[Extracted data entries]
■ ■ ■ ■ ■ ■ ■

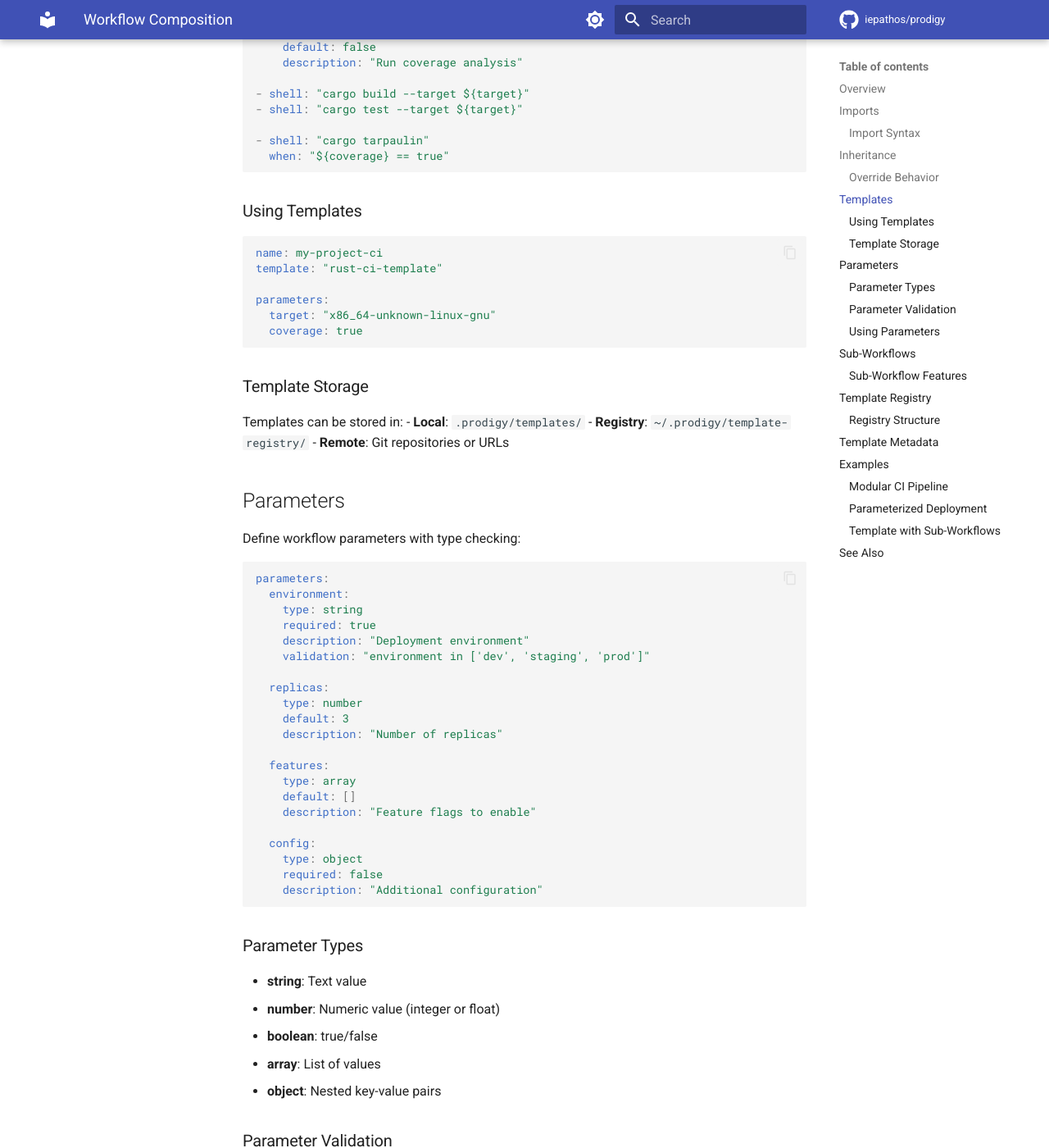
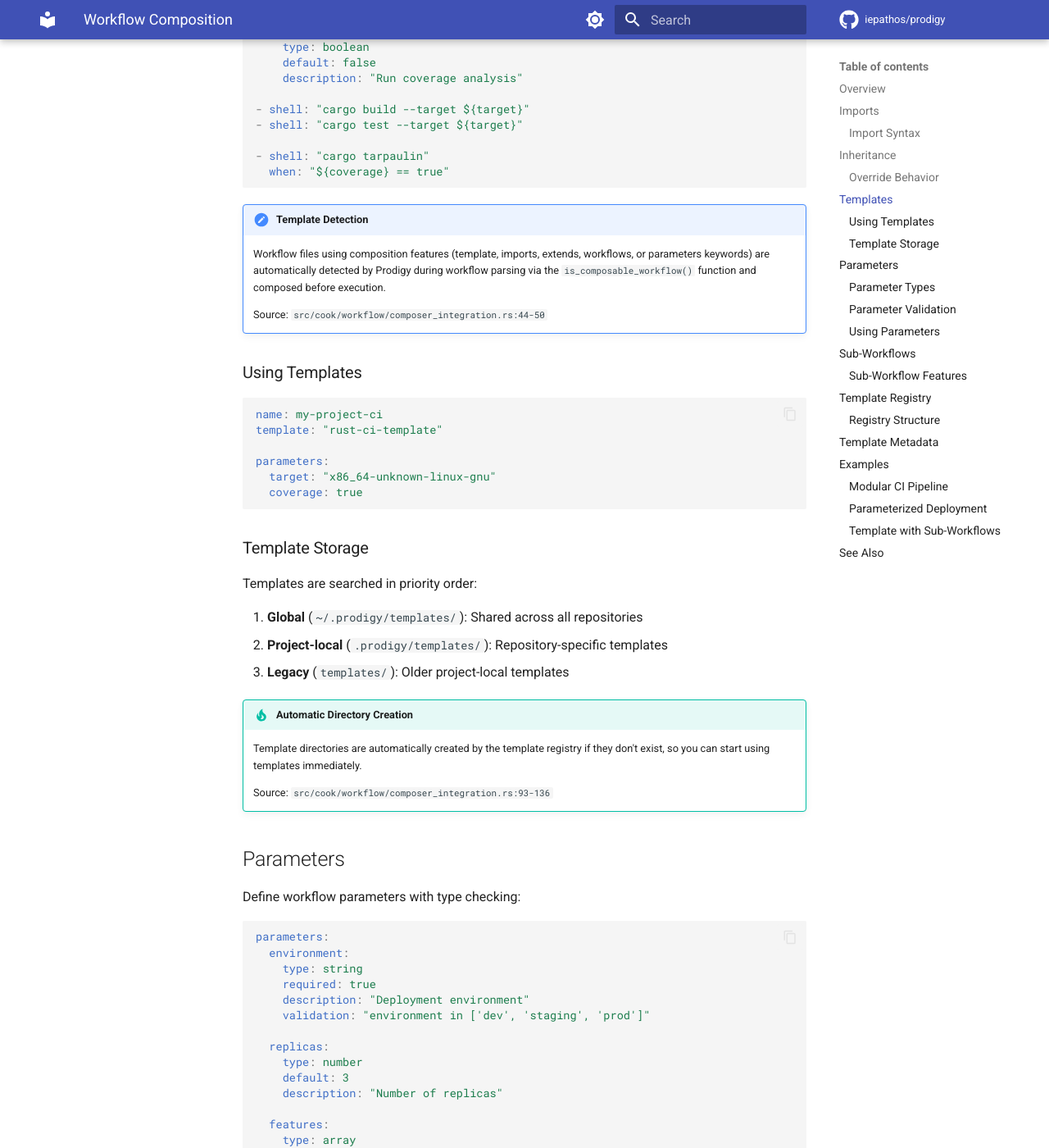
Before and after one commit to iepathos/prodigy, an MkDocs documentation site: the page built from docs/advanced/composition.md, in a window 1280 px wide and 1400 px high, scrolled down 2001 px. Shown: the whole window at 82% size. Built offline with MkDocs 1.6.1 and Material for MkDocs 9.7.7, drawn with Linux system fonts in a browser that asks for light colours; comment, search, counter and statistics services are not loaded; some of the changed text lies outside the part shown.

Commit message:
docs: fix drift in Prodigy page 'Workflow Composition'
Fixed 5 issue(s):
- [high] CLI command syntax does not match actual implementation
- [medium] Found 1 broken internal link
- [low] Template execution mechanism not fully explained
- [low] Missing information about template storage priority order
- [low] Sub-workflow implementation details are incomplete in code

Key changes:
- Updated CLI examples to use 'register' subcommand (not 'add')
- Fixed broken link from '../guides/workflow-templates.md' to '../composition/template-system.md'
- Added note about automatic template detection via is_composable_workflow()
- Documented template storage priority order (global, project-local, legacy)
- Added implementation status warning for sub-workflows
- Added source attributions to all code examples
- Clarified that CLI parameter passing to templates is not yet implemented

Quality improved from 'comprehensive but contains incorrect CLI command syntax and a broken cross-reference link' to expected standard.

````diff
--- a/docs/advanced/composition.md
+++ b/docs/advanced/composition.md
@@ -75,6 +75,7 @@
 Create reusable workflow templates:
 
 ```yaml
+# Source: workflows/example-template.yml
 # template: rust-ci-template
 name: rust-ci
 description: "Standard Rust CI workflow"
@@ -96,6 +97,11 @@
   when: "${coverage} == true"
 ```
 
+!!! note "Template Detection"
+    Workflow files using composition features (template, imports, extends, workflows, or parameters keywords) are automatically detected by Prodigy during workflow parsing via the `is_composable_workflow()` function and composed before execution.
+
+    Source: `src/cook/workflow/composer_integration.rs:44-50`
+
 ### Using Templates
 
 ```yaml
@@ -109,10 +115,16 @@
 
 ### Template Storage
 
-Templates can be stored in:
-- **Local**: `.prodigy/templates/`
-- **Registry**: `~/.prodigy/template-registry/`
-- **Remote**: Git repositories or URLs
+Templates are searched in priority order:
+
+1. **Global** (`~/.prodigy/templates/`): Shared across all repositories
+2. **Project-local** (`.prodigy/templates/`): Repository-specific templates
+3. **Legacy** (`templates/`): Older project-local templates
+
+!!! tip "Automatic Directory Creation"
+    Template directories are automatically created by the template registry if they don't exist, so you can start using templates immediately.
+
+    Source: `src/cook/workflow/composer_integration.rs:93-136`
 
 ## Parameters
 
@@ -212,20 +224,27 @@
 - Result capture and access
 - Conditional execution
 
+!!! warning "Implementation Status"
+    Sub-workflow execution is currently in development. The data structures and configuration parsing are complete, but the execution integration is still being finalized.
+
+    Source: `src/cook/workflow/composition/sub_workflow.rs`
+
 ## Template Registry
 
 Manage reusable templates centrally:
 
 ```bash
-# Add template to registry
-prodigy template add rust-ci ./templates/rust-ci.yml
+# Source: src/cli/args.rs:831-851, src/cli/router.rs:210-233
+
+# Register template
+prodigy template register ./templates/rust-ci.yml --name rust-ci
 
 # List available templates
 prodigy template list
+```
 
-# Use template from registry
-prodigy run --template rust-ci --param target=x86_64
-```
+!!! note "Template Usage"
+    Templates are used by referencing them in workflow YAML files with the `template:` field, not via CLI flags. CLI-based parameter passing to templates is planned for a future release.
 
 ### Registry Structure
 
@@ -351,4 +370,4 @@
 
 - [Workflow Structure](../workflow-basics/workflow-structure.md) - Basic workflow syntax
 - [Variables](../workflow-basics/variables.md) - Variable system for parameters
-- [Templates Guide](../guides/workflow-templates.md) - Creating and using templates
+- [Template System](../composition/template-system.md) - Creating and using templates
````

■ ■ ■ ■ ■ ■ ■

→ **What this task involves**
Search the records above for the string "code". Copy every line that contains it.

→ **Response for this exercise**
- [low] Sub-workflow implementation details are incomplete in code
- Added source attributions to all code examples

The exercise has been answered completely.